Born Giovanni Domenicio Corgiat in Italy, John was a real estate investor who, according to his Seattle Times obituary, was also notable for “establish[ing] the Louvre Restaurant, the first French-Italian eating place in Seattle, in 1888.” (It was destroyed the next year in the Great Seattle Fire.) He was also apparently involved in a number of legal cases relating to the explusion of restaurateur John Cicoria from the Joseph Mazzini Society in 1907: not only the lawsuit demanding Cicoria’s reinstatement in the Italian-American fraternal organization, but one in which the society succeeded in making him pay its legal fees, and three libel suits — one which Cicoria won against Corgiat, and two which Corgiat filed against The Seattle Times and the Message-Vero-Italo-Americano with Cicoria as co-defendant in each. The suit against the Times was dismissed at Corgiat’s request; I haven’t been able to find any more information about the other.
Originally Corgiat Street, S Corgiat Drive begins at the railroad tracks just east of Airport Way S and goes 300 feet northeast to just past Ursula Place S, at which point it turns northwest and becomes S Corgiat Drive (not in the original plat). From there, it goes ⅖ of a mile to S Albro Place, just west of Interstate 5.

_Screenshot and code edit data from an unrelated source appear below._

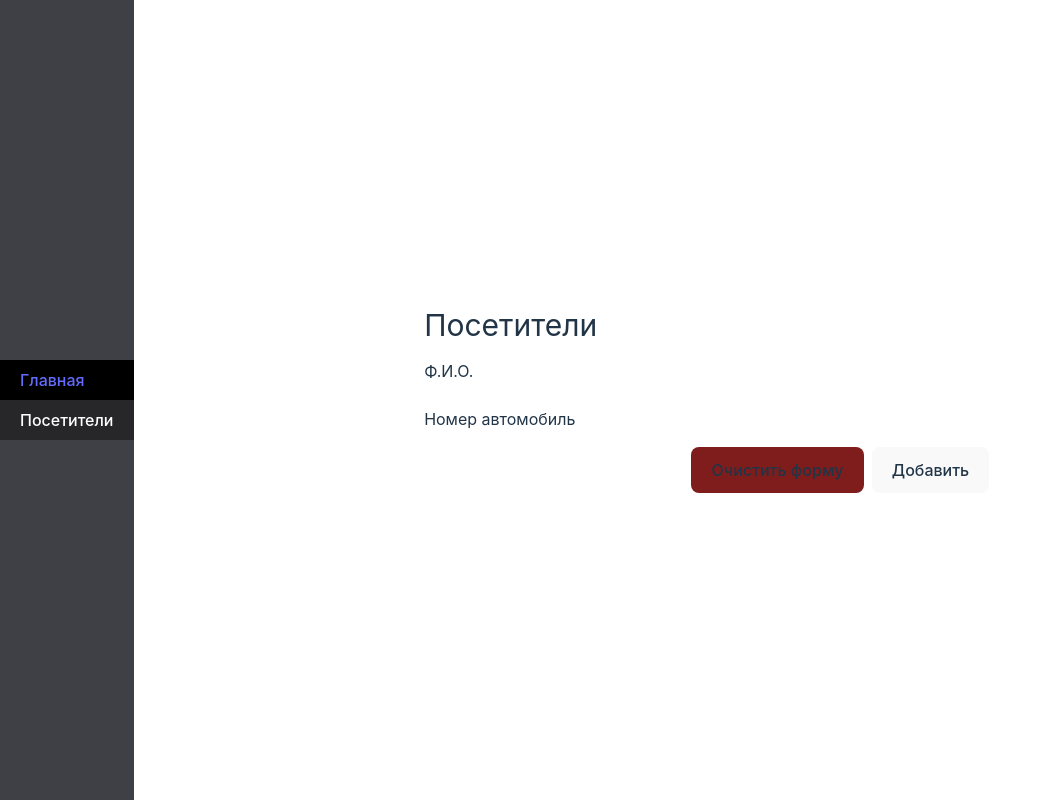
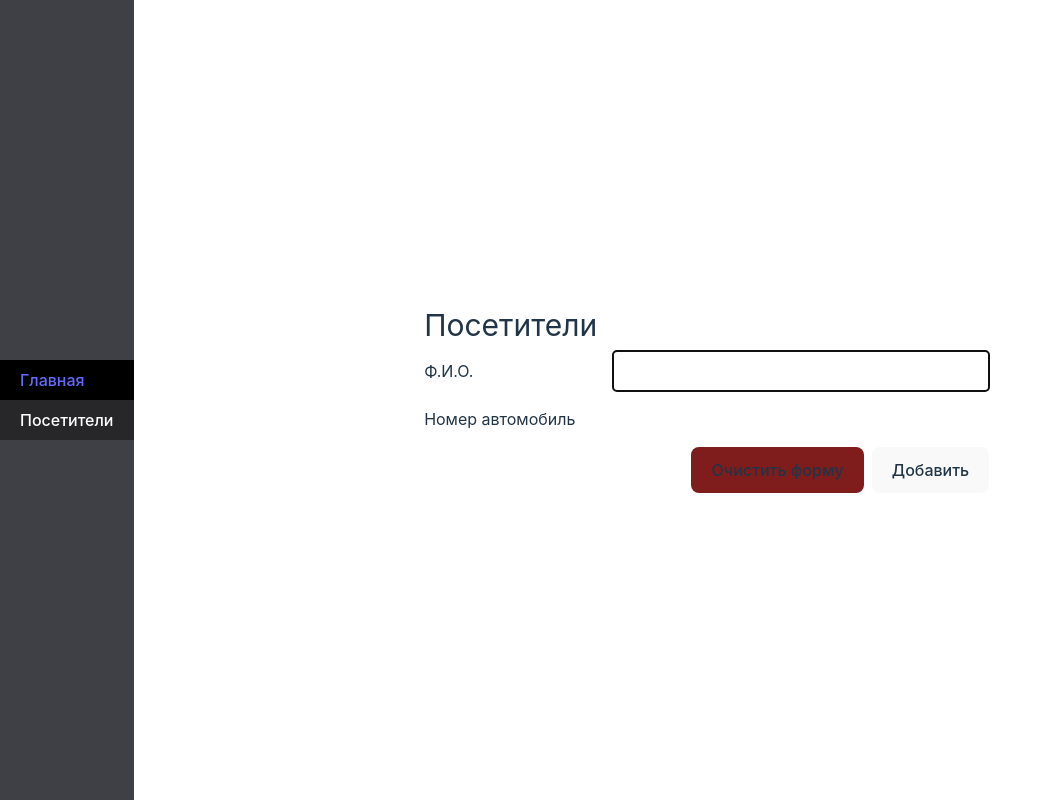
Before and after one commit to DedRobin/soir-user-log, a React (Vite) app: page /visitors in a window 1280 px wide. Shown: the whole page, without its empty margins (0-1053 px from the left). Built offline with nearby package versions, Linux system fonts and the light colour scheme.

Commit message:
feat: reset visitor form

```diff
--- a/src/components/VisitorForm/ButtonGroup.tsx
+++ b/src/components/VisitorForm/ButtonGroup.tsx
@@ -1,7 +1,17 @@
-export default function ButtonGroup() {
+import { MouseEventHandler } from 'react';
+
+export default function ButtonGroup({
+  clearForm,
+}: {
+  clearForm: MouseEventHandler<HTMLButtonElement>;
+}) {
   return (
     <div className="button-group self-end flex gap-2">
-      <button className="clear-button bg-red-900" type="button">
+      <button
+        className="clear-button bg-red-900"
+        type="button"
+        onClick={clearForm}
+      >
         Очистить форму
       </button>
       <button className="submit-button" type="submit">
--- a/src/components/VisitorForm/Field.tsx
+++ b/src/components/VisitorForm/Field.tsx
@@ -7,6 +7,7 @@ export interface FieldProps {
   label: string;
   type: HTMLInputTypeAttribute;
   error: FieldError | undefined;
+  autoFocus?: boolean;
 }
 
 export default function Field({
@@ -15,11 +16,17 @@ export default function Field({
   label,
   type,
   error,
+  autoFocus,
 }: FieldProps) {
   return (
     <div className="field flex justify-between items-center gap-2 relative">
       <label htmlFor={id}>{label}</label>
-      <input className="rounded p-2 basis-2/3" type={type} {...register} />
+      <input
+        className="rounded p-2 basis-2/3"
+        type={type}
+        {...register}
+        autoFocus={autoFocus}
+      />
       {error && (
         <span className="absolute right-0 px-2 text-red-500">
           Введите текст
--- a/src/components/VisitorForm/index.tsx
+++ b/src/components/VisitorForm/index.tsx
@@ -11,8 +11,10 @@ export default function VisitorForm() {
   const {
     register,
     handleSubmit,
+    reset,
     formState: { errors },
   } = useForm<VisitorFormInput>();
+
   const submitForm: SubmitHandler<VisitorFormInput> = (data) => {
     alert([data.fullname, data.car]);
   };
@@ -26,6 +28,7 @@ export default function VisitorForm() {
         label="Ф.И.О."
         type="text"
         error={errors.fullname}
+        autoFocus={true}
       />
       <Field
         id="car"
@@ -34,7 +37,7 @@ export default function VisitorForm() {
         type="text"
         error={errors.car}
       />
-      <ButtonGroup />
+      <ButtonGroup clearForm={() => reset()} />
     </form>
   );
 }
```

Born and raised in Seattle, Benjamin Donguk Lukoff had his interest in local history kindled at the age of six, when his father bought him settler granddaughter Sophie Frye Bass’s Pig-Tail Days in Old Seattle at the gift shop of the Museum of History and Industry. He studied English, Russian, and linguistics at the University of Washington, and went on to earn his master’s in English linguistics from University College London. His book of rephotography, Seattle Then and Now, was published in 2010. An updated version came out in 2015.